▶

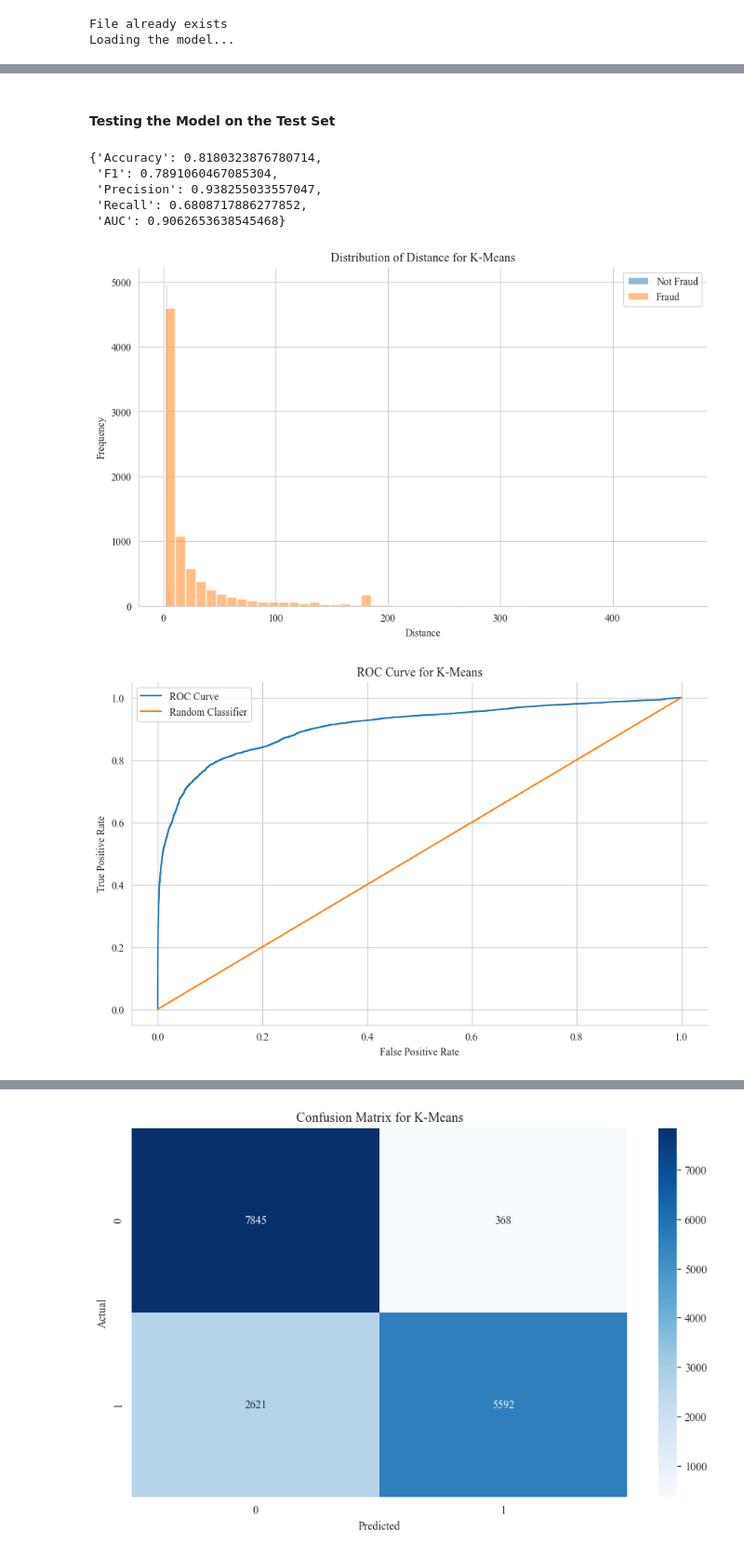
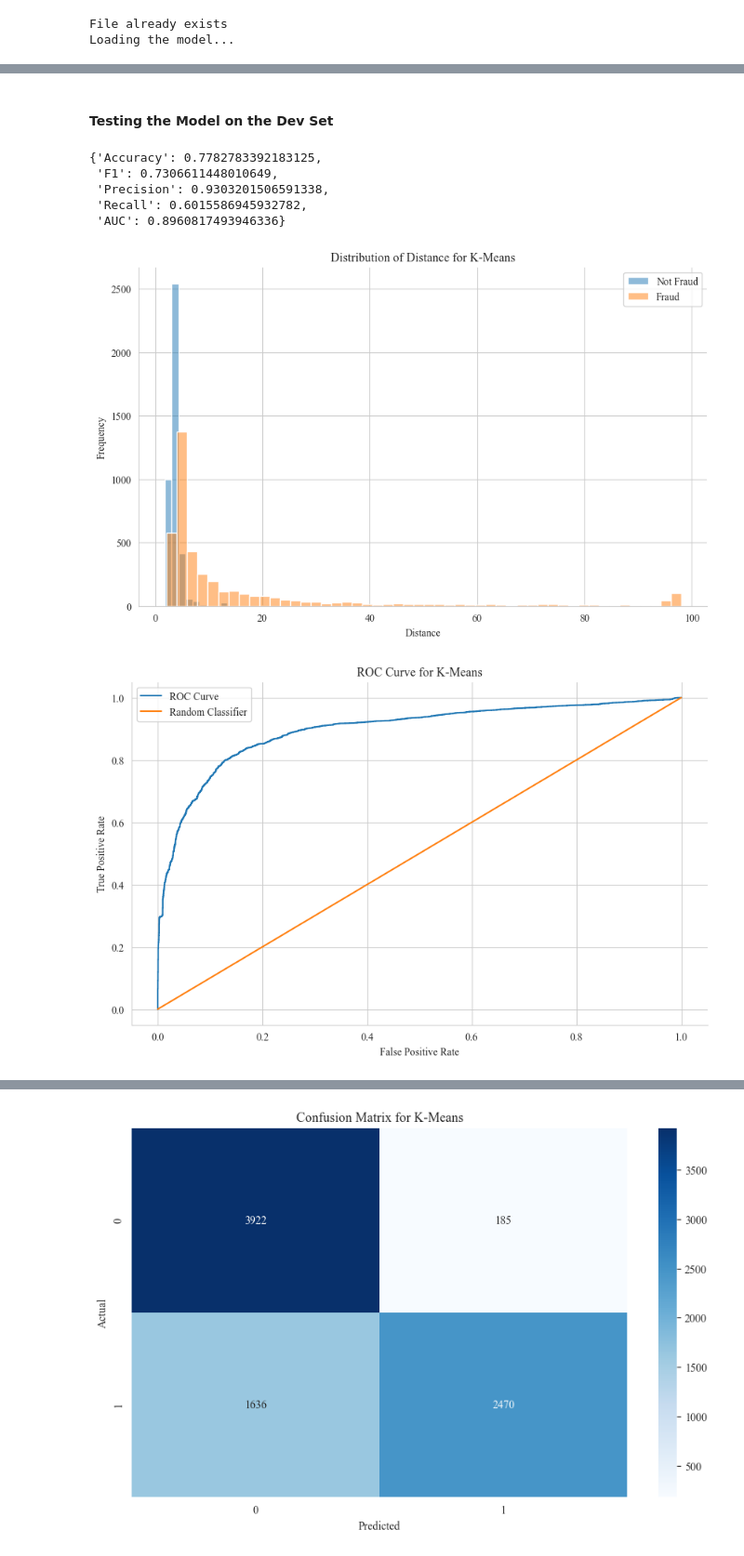
Before and after one commit to dennisjooo/Credit-Fraud-Detector, a Jupyter notebook: fraud.ipynb, the cells around one changed output, grey strips where cells are left out. Shown: that part at 93% size. Drawn from its saved outputs; the diff is of its cells as text; code cells hidden in the pictures.

Commit message:
Added new feature and data Re-trained all models to new data

```diff
--- a/fraud.ipynb
+++ b/fraud.ipynb
@@ -196,23 +192,35 @@ data = clean_data(data)
+# %%
+# Using the function to clean the data
+data = clean_data(trx.copy())
+
+# Fixing the column names
+data.columns = data.columns.str.lower()
+data.rename(columns={"isfraud": "is_fraud", "oldbalanceorig": "sender_balance_prev", "oldbalancedest": "receiver_balance_prev",
+                     "origchange": "sender_balance_change", "destchange": "receiver_balance_change",
+                     "nameorigdest_cm": "cust_to_merchants", "hourofday": "hour_of_day"}, inplace=True)
 # %%
 # Separating the data into fraud and not fraud
-fraud = data[data["isFraud"] == 1]
-not_fraud = data[data["isFraud"] == 0]
+fraud = data[data["is_fraud"] == 1]
+not_fraud = data[data["is_fraud"] == 0]
 # %%
 # Selecting non-fraudulent transactions equal to the number of fraudulent transactions
 X_test_not_fraud = not_fraud.sample(n=fraud.shape[0], random_state=42)
 
 # Separating the remaining non-fraudulent transactions and the fraudulent transactions for the dev set
 X_test = pd.concat([X_test_not_fraud, fraud], axis=0).sample(frac=1, random_state=42)
-y_test = X_test["isFraud"]
-X_test = X_test.drop("isFraud", axis=1)
+y_test = X_test["is_fraud"]
+X_test = X_test.drop("is_fraud", axis=1)
 
 # Getting only the non-fraudulent transactions for the training set and the dev set
 X_train = not_fraud.drop(X_test_not_fraud.index)
-y_train = X_train["isFraud"]
-X_train = X_train.drop("isFraud", axis=1)
+y_train = X_train["is_fraud"]
+X_train = X_train.drop("is_fraud", axis=1)
 
-# Splitting the training data into train and dev sets
-X_train, X_dev, y_train, y_dev = train_test_split(X_train, y_train, test_size=0.2, random_state=42)
+# Splitting the training data into train and train_dev sets
+X_train, X_train_dev, y_train, y_train_dev = train_test_split(X_train, y_train, test_size=0.2, random_state=42)
+
+# Splitting the test data into test and dev sets
+X_test, X_dev, y_test, y_dev = train_test_split(X_test, y_test, test_size=0.5, random_state=42, stratify=y_test)
 # %%
 # Scaling the data
 scaler = StandardScaler()
@@ -476,32 +485,32 @@ K-Means Threshold: 4.747314917845319
 # %% [markdown]
-#### Testing the Model on the Test Set
+#### Testing the Model on the Dev Set
 # %%
 # Raw distance scores for the test set
-km_distance_test = kmeans.transform(X_test).reshape(-1)
+km_distance_dev = kmeans.transform(X_dev).reshape(-1)
 
 # Getting the predictions
-km_pred_test = (km_distance_test  > km_threshold).astype(int)
+km_pred_dev = (km_distance_dev  > km_threshold).astype(int)
 # %%
 # Evaluating the model
-km_test_eval = classifier_metrics(y_test, km_pred_test, km_distance_test)
+km_dev_eval = classifier_metrics(y_dev, km_pred_dev, km_distance_dev)
 
 # Displaying the evaluation metrics
-km_test_eval
+km_dev_eval
 # %% [output]
-{'Accuracy': 0.8180323876780714,
- 'F1': 0.7891060467085304,
- 'Precision': 0.938255033557047,
- 'Recall': 0.6808717886277852,
- 'AUC': 0.9062653638545468}
+{'Accuracy': 0.7782783392183125,
+ 'F1': 0.7306611448010649,
+ 'Precision': 0.9303201506591338,
+ 'Recall': 0.6015586945932782,
+ 'AUC': 0.8960817493946336}
 # %%
 # Distribution of distances
-plot_dist(km_distance_test[y_test == 0], km_distance_test[y_test == 1], 50, "Distance", "K-Means")
+plot_dist(km_distance_dev[y_dev == 0], km_distance_dev[y_dev == 1], 50, "Distance", "K-Means")
 # %% [output]
-[figure, old version]
+[figure, new version]
 # %%
 # Plotting the ROC curve
-plot_roc_curve(y_test, km_distance_test , title="K-Means")
+plot_roc_curve(y_dev, km_distance_dev , title="K-Means")
 # %% [output]
-[figure, old version]
+[figure, new version]
 # %%
 # Plotting the precision/recall curve
```
Also changed, not shown: parts of 46 cells of this notebook, 5 other files.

◀

EXERCISE DESCRIPTION: In your answer, set down the full listing word for word and include no pictures.

RESPONSE BELOW:
Before and after one commit to dennisjooo/Credit-Fraud-Detector, a Jupyter notebook: fraud.ipynb, the cells around one changed output, grey strips where cells are left out. Shown: that part at 93% size. Drawn from its saved outputs; the diff is of its cells as text; code cells hidden in the pictures.

Commit message:
Added new feature and data Re-trained all models to new data

```diff
--- a/fraud.ipynb
+++ b/fraud.ipynb
@@ -196,23 +192,35 @@ data = clean_data(data)
+# %%
+# Using the function to clean the data
+data = clean_data(trx.copy())
+
+# Fixing the column names
+data.columns = data.columns.str.lower()
+data.rename(columns={"isfraud": "is_fraud", "oldbalanceorig": "sender_balance_prev", "oldbalancedest": "receiver_balance_prev",
+                     "origchange": "sender_balance_change", "destchange": "receiver_balance_change",
+                     "nameorigdest_cm": "cust_to_merchants", "hourofday": "hour_of_day"}, inplace=True)
 # %%
 # Separating the data into fraud and not fraud
-fraud = data[data["isFraud"] == 1]
-not_fraud = data[data["isFraud"] == 0]
+fraud = data[data["is_fraud"] == 1]
+not_fraud = data[data["is_fraud"] == 0]
 # %%
 # Selecting non-fraudulent transactions equal to the number of fraudulent transactions
 X_test_not_fraud = not_fraud.sample(n=fraud.shape[0], random_state=42)
 
 # Separating the remaining non-fraudulent transactions and the fraudulent transactions for the dev set
 X_test = pd.concat([X_test_not_fraud, fraud], axis=0).sample(frac=1, random_state=42)
-y_test = X_test["isFraud"]
-X_test = X_test.drop("isFraud", axis=1)
+y_test = X_test["is_fraud"]
+X_test = X_test.drop("is_fraud", axis=1)
 
 # Getting only the non-fraudulent transactions for the training set and the dev set
 X_train = not_fraud.drop(X_test_not_fraud.index)
-y_train = X_train["isFraud"]
-X_train = X_train.drop("isFraud", axis=1)
+y_train = X_train["is_fraud"]
+X_train = X_train.drop("is_fraud", axis=1)
 
-# Splitting the training data into train and dev sets
-X_train, X_dev, y_train, y_dev = train_test_split(X_train, y_train, test_size=0.2, random_state=42)
+# Splitting the training data into train and train_dev sets
+X_train, X_train_dev, y_train, y_train_dev = train_test_split(X_train, y_train, test_size=0.2, random_state=42)
+
+# Splitting the test data into test and dev sets
+X_test, X_dev, y_test, y_dev = train_test_split(X_test, y_test, test_size=0.5, random_state=42, stratify=y_test)
 # %%
 # Scaling the data
 scaler = StandardScaler()
@@ -476,32 +485,32 @@ K-Means Threshold: 4.747314917845319
 # %% [markdown]
-#### Testing the Model on the Test Set
+#### Testing the Model on the Dev Set
 # %%
 # Raw distance scores for the test set
-km_distance_test = kmeans.transform(X_test).reshape(-1)
+km_distance_dev = kmeans.transform(X_dev).reshape(-1)
 
 # Getting the predictions
-km_pred_test = (km_distance_test  > km_threshold).astype(int)
+km_pred_dev = (km_distance_dev  > km_threshold).astype(int)
 # %%
 # Evaluating the model
-km_test_eval = classifier_metrics(y_test, km_pred_test, km_distance_test)
+km_dev_eval = classifier_metrics(y_dev, km_pred_dev, km_distance_dev)
 
 # Displaying the evaluation metrics
-km_test_eval
+km_dev_eval
 # %% [output]
-{'Accuracy': 0.8180323876780714,
- 'F1': 0.7891060467085304,
- 'Precision': 0.938255033557047,
- 'Recall': 0.6808717886277852,
- 'AUC': 0.9062653638545468}
+{'Accuracy': 0.7782783392183125,
+ 'F1': 0.7306611448010649,
+ 'Precision': 0.9303201506591338,
+ 'Recall': 0.6015586945932782,
+ 'AUC': 0.8960817493946336}
 # %%
 # Distribution of distances
-plot_dist(km_distance_test[y_test == 0], km_distance_test[y_test == 1], 50, "Distance", "K-Means")
+plot_dist(km_distance_dev[y_dev == 0], km_distance_dev[y_dev == 1], 50, "Distance", "K-Means")
 # %% [output]
-[figure, old version]
+[figure, new version]
 # %%
 # Plotting the ROC curve
-plot_roc_curve(y_test, km_distance_test , title="K-Means")
+plot_roc_curve(y_dev, km_distance_dev , title="K-Means")
 # %% [output]
-[figure, old version]
+[figure, new version]
 # %%
 # Plotting the precision/recall curve
```
Also changed, not shown: parts of 46 cells of this notebook, 5 other files.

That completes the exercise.